I use leading lines when they're there, but I've never asked the set design team to add lines to a set for me. But, I think if I find them while scouting locations, I'd certainly use them if the shots and scene allow for it.
Textures are probably one of the most important aspects of the commercials I produce, as I mainly shoot beauty and cosmetics commercials. It's important to give the viewer the satisfaction of touching a cream. This is most important, although I do provide contrast with the set. If the cream is white and shot in a bathroom, I might add a rougher texture to the walls, or I might add to the softness of the cream with soft, white curtains. This is all part of the pre-production process.
I create space by setting up the camera closer or farther away from my talent. These shots are all signed off by the client, but it is possible to try getting closer or farther away if time allows. This gives clients a few more options to select from in the edit.
Angles are often disregarded by tv commercial clients. But, as an example, if I have two brothers playfully embracing each other, I will use an easy-rig and move around with them. This causes some movement and often changes the angle, which adds energy to the shot.
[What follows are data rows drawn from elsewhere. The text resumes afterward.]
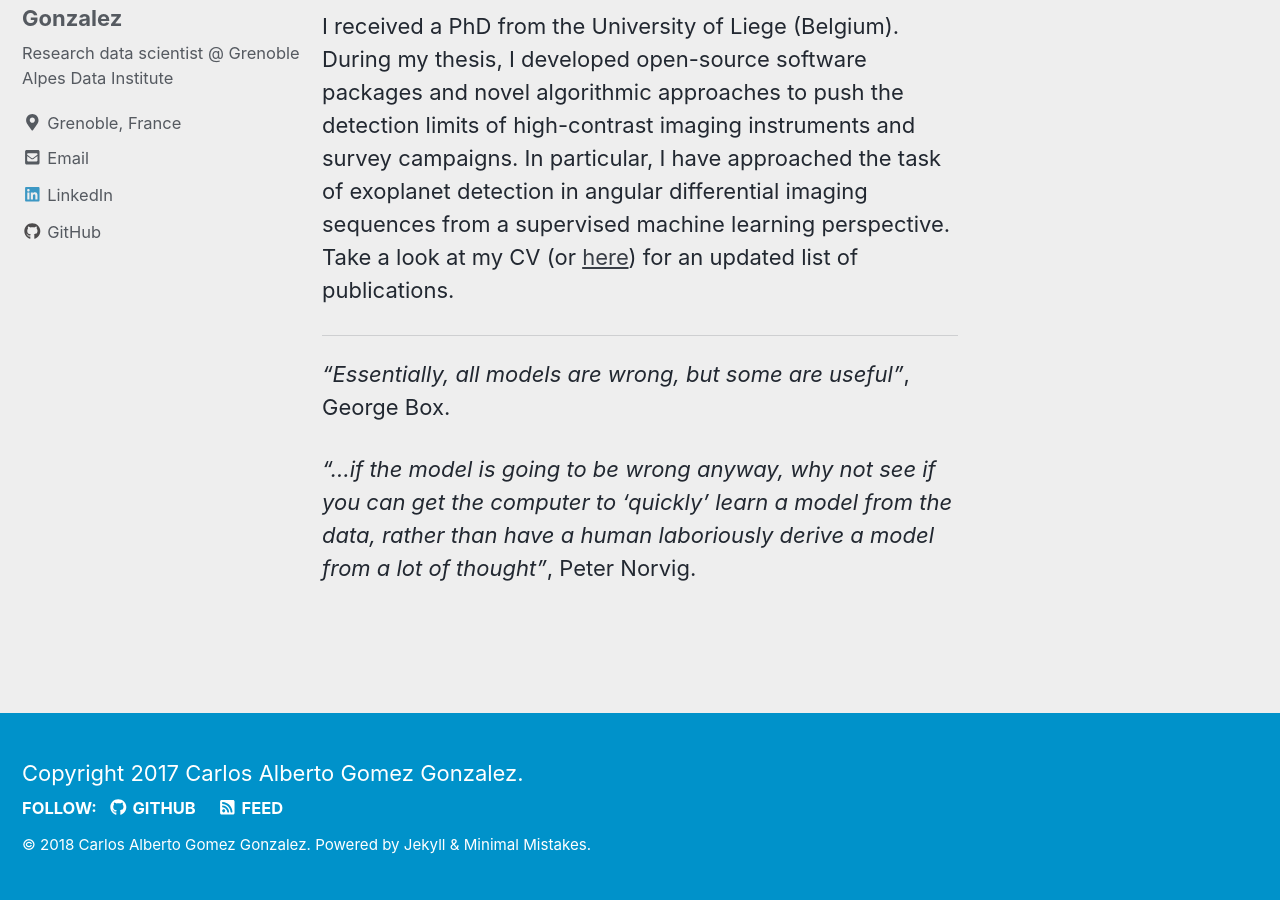
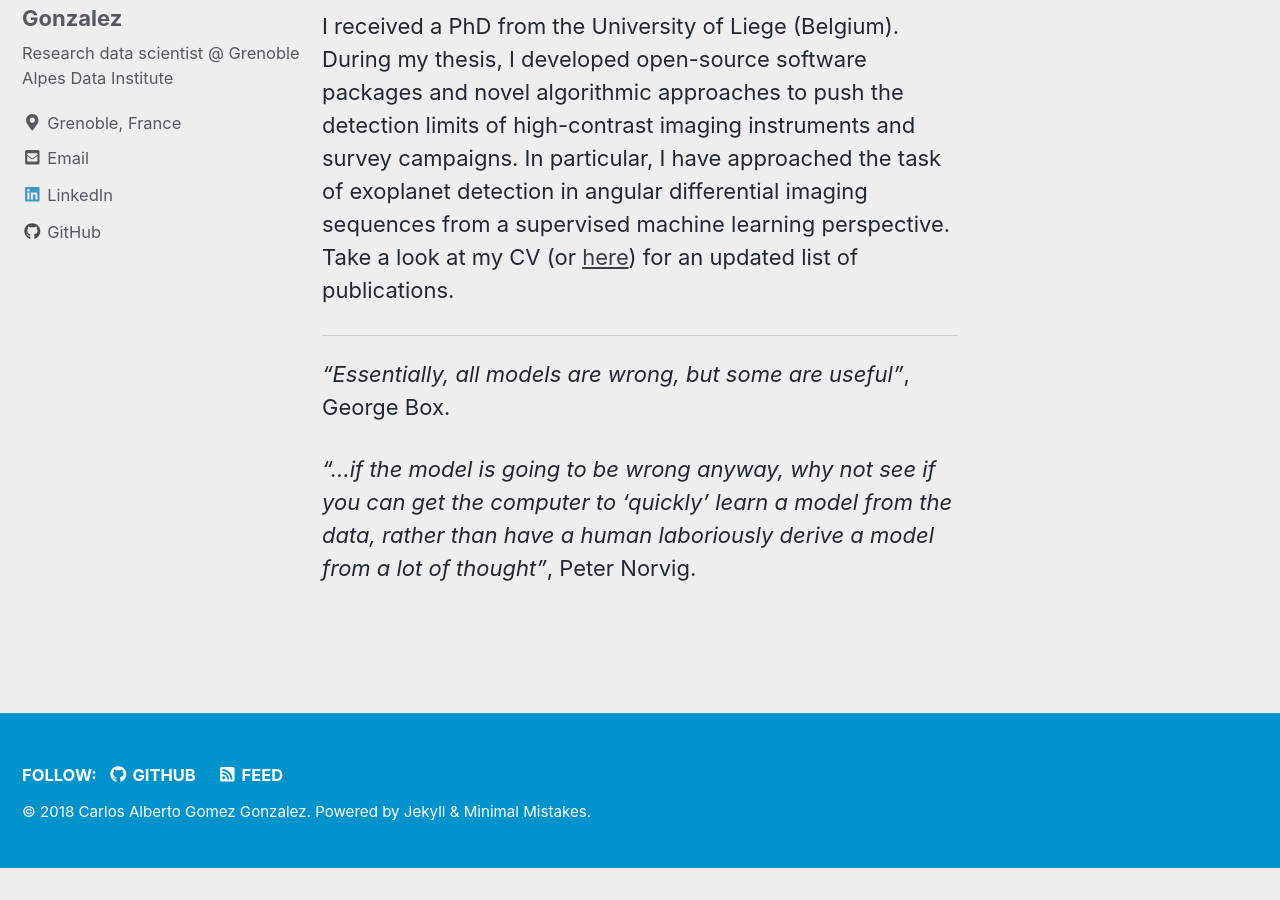
Before and after one commit to carlos-gg/carlos-gg.github.io, a Jekyll site: the page built from index.md, in a window 1280 px wide and 900 px high, scrolled down 866 px. Built offline with Jekyll 4.4.1, drawn with Linux system fonts in a browser that asks for light colours; nearby versions of some CDN libraries; our own code applies the rules of GitHub Pages for plain Markdown files; the list of posts is cut into pages by our own code; after the commit the page ends 1733 px from its top, so only the background shows below that.

Commit message:
no message

```diff
--- a/_includes/footer/custom.html
+++ b/_includes/footer/custom.html
@@ -1,3 +1,2 @@
 <!-- start custom footer snippets -->
-Copyright 2017 Carlos Alberto Gomez Gonzalez.
 <!-- end custom footer snippets -->
```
This video is great for someone who hasn't gone to film school. The whole series can be watched on Studiobinder's YouTube channel. The way they convey the information and the time and effort that goes in to each video they upload should be appreciated. We are really fortunate having it all for free.